Rochester, N.Y. – A jury has convicted the Rochester man accused of intentionally driving his car into a porch – and killing three-year-old Amir Pallet last June.
In June 2018, Frank Cassata was indicted on seven charges - second-degree murder, aggravated vehicular homicide with .18 or higher, first-degree vehicular manslaughter, operator leaving the scene of an accident resulting in death, aggravated DWI, DWI with .08 or higher, and DWI.
On Friday, a jury found him guilty of all seven counts.
"Relieved, because I know he won't get out now," said Amir Pallet’s mother, Sophia Benitez. "It doesn't bring my baby back, but I know he doesn't get to see the day of light again."
Prosecutors say Cassata was driving drunk on June 2 when he hit Amir Pallet on Lyell Avenue.
Police said he was aiming for a neighbor with whom he’d been involved in an argument. Instead, they say he hit the toddler and the toddler's aunt. He then fled the scene in his car; police eventually tracked him down at another crash on Lake Avenue and arrested him.
"You can't just keep going. You took my baby, you hit my niece, you hit another car and if it wasn't for that, he would be gone right now. His intentions was to get away - so you didn't care," said Benitez.
Cassata previously served time behind bars for a robbery and burglary charge. He finished up his parole last year.

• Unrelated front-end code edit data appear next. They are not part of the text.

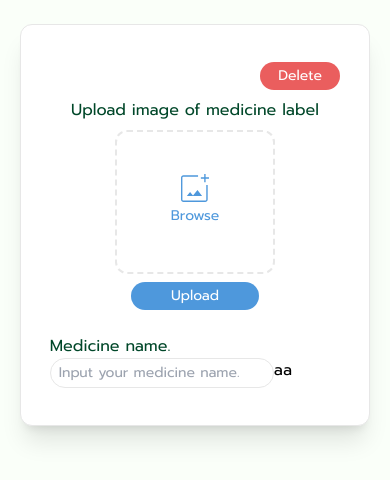
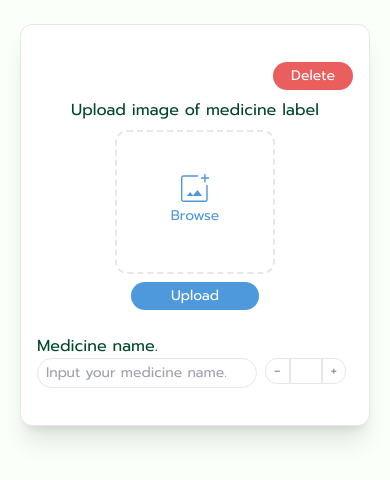
Before and after one commit to chanunchida-cha/Optical-Character-Recognition-POC, a Next.js app: page / in a window 390 px wide. Shown: the top 480 px of the page. Built offline with nearby package versions, Linux system fonts and the light colour scheme.

Commit message:
#button add value

```diff
--- a/src/components/FormMed.tsx
+++ b/src/components/FormMed.tsx
@@ -1,4 +1,4 @@
-import BoxLayOut from "@/layouts/BoxLayOut";
+import BoxLayout from "@/layouts/BoxLayout";
 import Button from "@/ui/Button";
 import React, { ReactElement } from "react";
 
@@ -17,14 +17,15 @@ function FormMed({
   setImage,
 }: Props): ReactElement {
   return (
-    <BoxLayOut
+    <BoxLayout
       image={image!}
       preview={preview!}
       setPreview={setPreview}
       setImage={setImage}
-      buttonDelete=<Button title="Delete" type="delete" />
-      buttonUpload=<Button title="Upload" type="upload" />
-      icon=<svg
+      buttonDelete={<Button title="Delete" type="delete" />}
+      buttonUpload={<Button title="Upload" type="upload" />}
+      icon={
+        <svg
           xmlns="http://www.w3.org/2000/svg"
           width="28"
           height="28"
@@ -36,6 +37,7 @@ function FormMed({
             fill="#4E98DC"
           />
         </svg>
+      }
     />
   );
 }
--- a/src/layouts/BoxLayOut.tsx
+++ b/src/layouts/BoxLayOut.tsx
@@ -1,4 +1,5 @@
 import Button from "@/ui/Button";
+import ButtonAmount from "@/ui/ButtonAmount";
 import { previewImage } from "@/utils/previewImage";
 import React, { ChangeEvent } from "react";
 
@@ -12,7 +13,7 @@ type Props = {
   setImage: (file: File) => void;
 };
 
-const BoxLayOut = ({
+const BoxLayout = ({
   preview,
   image,
   icon,
@@ -23,7 +24,7 @@ const BoxLayOut = ({
 }: Props) => {
   return (
     <div className="flex flex-col justify-around ">
-      <div className="shrink w-full  bg-box mb-2 px-[1.8rem] py-[2.3rem] h-fit sm:h-[40rem] sm:px-[6rem] sm:py-[3rem] rounded-xl shadow-xl text-[1rem] sm:text-[1.3rem] border border-border-box ">
+      <div className="shrink w-full  bg-box mb-2 px-[1rem] py-[2.3rem] h-fit sm:h-[40rem] sm:px-[6rem] sm:py-[3rem] rounded-xl shadow-xl text-[1rem] sm:text-[1.3rem] border border-border-box ">
         <div className="flex justify-end mb-2">{buttonDelete}</div>
         <div className="mb-2">
           <div className="flex justify-center text-title-text ">
@@ -55,7 +56,7 @@ const BoxLayOut = ({
                   name="file-upload"
                   type="file"
                   className="sr-only"
-                  onChange={async (e) => {
+                  onChange={(e) => {
                     previewImage(e, setPreview, setImage, image!);
                   }}
                   required
@@ -68,13 +69,15 @@ const BoxLayOut = ({
         <div>
           <div className="text-title-text mt-6">Medicine name.</div>
           <div className="flex flex-row">
-            <div className="w-[14rem] sm:w-[20rem] ">
+            <div className="w-[15rem] sm:w-[20rem] ">
               <input
                 placeholder="Input your medicine name. "
                 className="w-full text-sm sm:text-[1rem]  border border-border-box rounded-3xl py-1 sm:py-2 px-2"
               />
             </div>
-            <div>aa</div>
+            <div className="w-[6rem] sm:w-[10rem] ml-2 sm:ml-2">
+              <ButtonAmount />
+            </div>
           </div>
         </div>
       </div>
@@ -82,4 +85,4 @@ const BoxLayOut = ({
   );
 };
 
-export default BoxLayOut;
+export default BoxLayout;
--- a/src/pages/index.tsx
+++ b/src/pages/index.tsx
@@ -1,5 +1,5 @@
 import FormMed from "@/components/FormMed";
-import BoxLayOut from "@/layouts/BoxLayOut";
+import BoxLayOut from "@/layouts/BoxLayout";
 import React, { ReactElement, useState } from "react";
 
 interface Props {}
--- /dev/null
+++ b/src/ui/ButtonAmount.tsx
@@ -0,0 +1,23 @@
+import React from "react";
+
+function ButtonAmount() {
+  return (
+    <div className="flex flex-row">
+      <div className="">
+        <button className="text-text-button-plus-minus border px-2 rounded-l-xl">
+          -
+        </button>
+      </div>
+      <div className="basis-8">
+        <input className="border w-full " />
+      </div>
+      <div className="">
+        <button className="text-text-button-plus-minus border px-2 rounded-r-xl">
+          +
+        </button>
+      </div>
+    </div>
+  );
+}
+
+export default ButtonAmount;
```
Lines whose indentation alone changed are shown as unchanged.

“Families do not expect to be in danger when spending a summer evening outside in their front yard," Assistant District Attorney Perry Duckles said Friday in a statement. "Although today’s verdict is fair, there are no winners because a 3-year-old is dead. I want to thank the great team at the Rochester Police Department who collected the evidence during this investigation that secured today’s verdict.”
Duckles said the witnesses in this case were also vital in securing a guilty verdict.
"I think this crime pretty much shocked everybody who was on Lyell Avenue on that day. It was just so sudden, it was so senseless," said Duckles. "I think at the end of the day, everyone wanted to come in and do their part and tell what they saw, and I think at the end of the day, that's what carried it for the jury, is having real people come in, separate and apart from the police officers who helped out on this case, but having real people come in and testify as to what they saw."
Judge Sam Valleriani will sentence Cassata at a later date.
Amir's mother said outside of court Friday, she will be at his sentencing.
"I'm going to come back because I have to speak. I need him to hear it," said Benitez. "It doesn't change anything. It's not going to change that he has no remorse and doesn't care, but I need to get it off my chest, and I’m happy with the decisions that jury came to."